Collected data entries
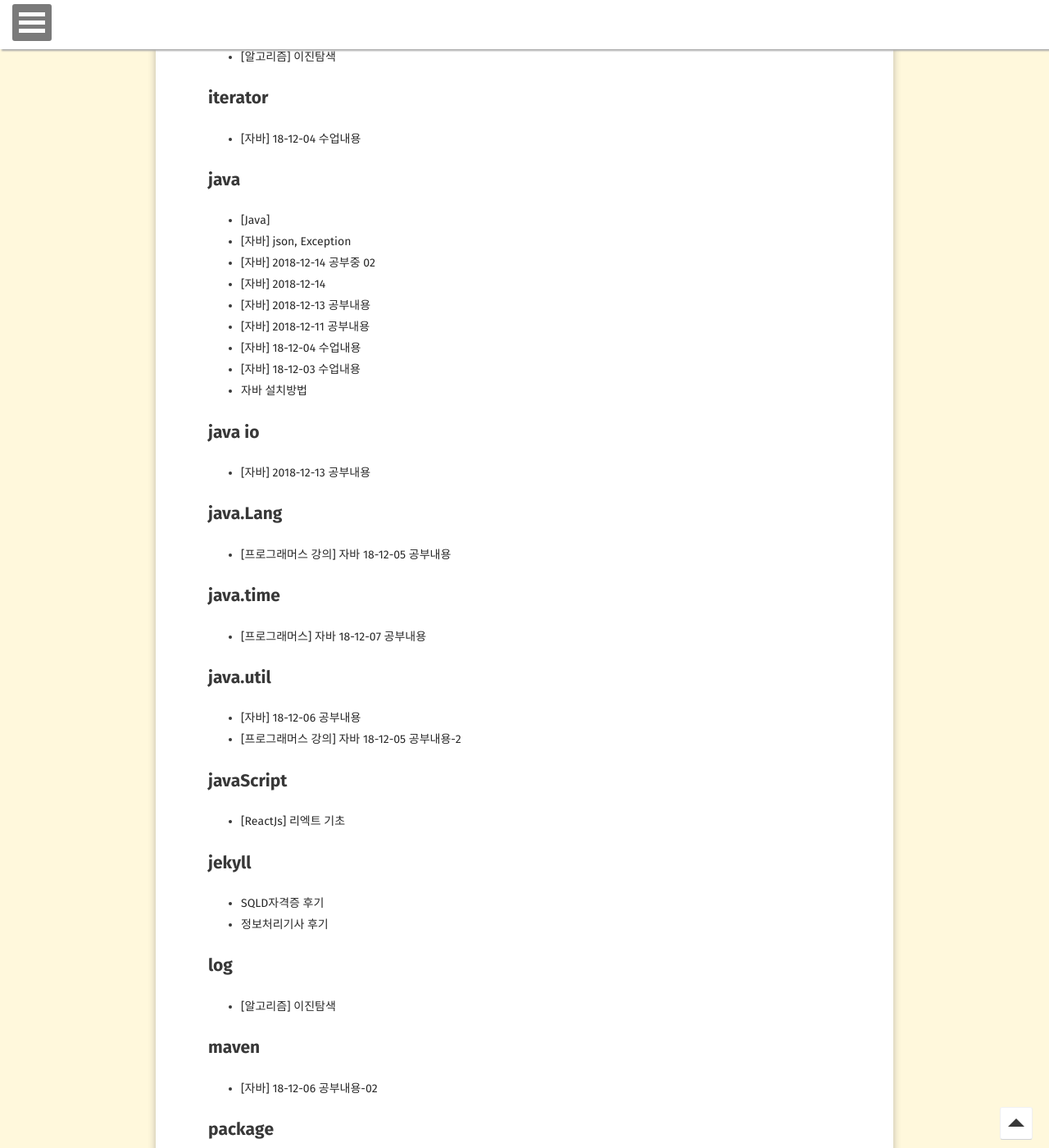
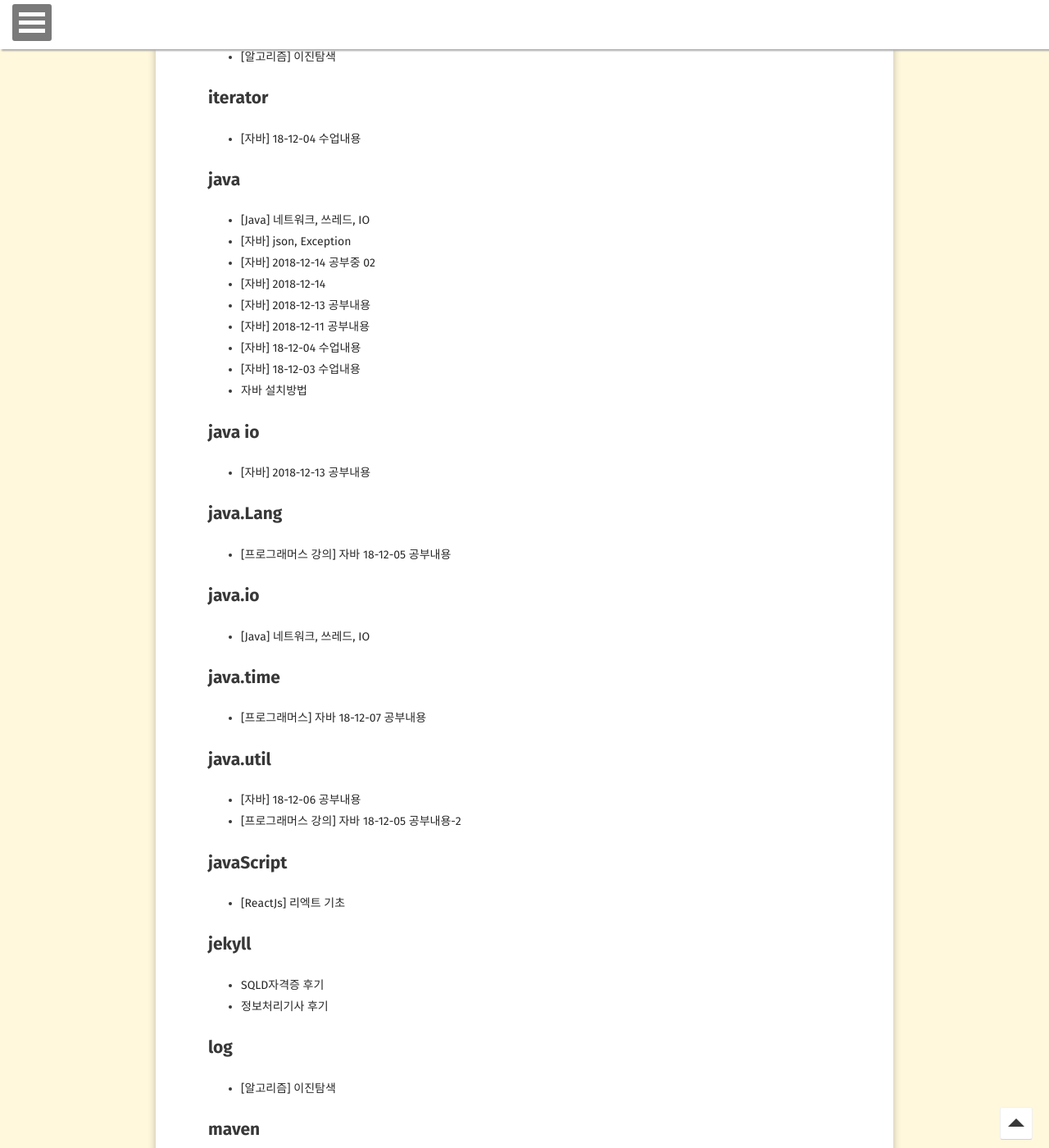
Before and after one commit to choiwono/choiwono.github.io, a Jekyll site: the page built from tags/index.html, in a window 1280 px wide and 1400 px high, scrolled down 3927 px. Shown: the whole window at 82% size. Built offline with Jekyll 4.4.1, drawn with Linux system fonts in a browser that asks for light colours; some web fonts are replaced; some of the changed text lies outside the part shown.

Commit message:
Update 2018-12-20-java_basic_01.md

```diff
--- a/_posts/2018-12-20-java_basic_01.md
+++ b/_posts/2018-12-20-java_basic_01.md
@@ -1,11 +1,14 @@
 ---
 layout: post
-title:  "[Java]"
+title:  "[Java] 네트워크, 쓰레드, IO"
 date:   2018-12-19
-excerpt: "java"
+excerpt: "java, 네트워크, 쓰레드, IO"
 java: true
 tag:
 - java
+- network
+- thread
+- java.io
 
 comments: true
 ---
```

> What is expected: The images are to be left out while the entries are written out exactly.

> Result for this exercise:
Before and after one commit to choiwono/choiwono.github.io, a Jekyll site: the page built from tags/index.html, in a window 1280 px wide and 1400 px high, scrolled down 3927 px. Shown: the whole window at 82% size. Built offline with Jekyll 4.4.1, drawn with Linux system fonts in a browser that asks for light colours; some web fonts are replaced; some of the changed text lies outside the part shown.

Commit message:
Update 2018-12-20-java_basic_01.md

```diff
--- a/_posts/2018-12-20-java_basic_01.md
+++ b/_posts/2018-12-20-java_basic_01.md
@@ -1,11 +1,14 @@
 ---
 layout: post
-title:  "[Java]"
+title:  "[Java] 네트워크, 쓰레드, IO"
 date:   2018-12-19
-excerpt: "java"
+excerpt: "java, 네트워크, 쓰레드, IO"
 java: true
 tag:
 - java
+- network
+- thread
+- java.io
 
 comments: true
 ---
```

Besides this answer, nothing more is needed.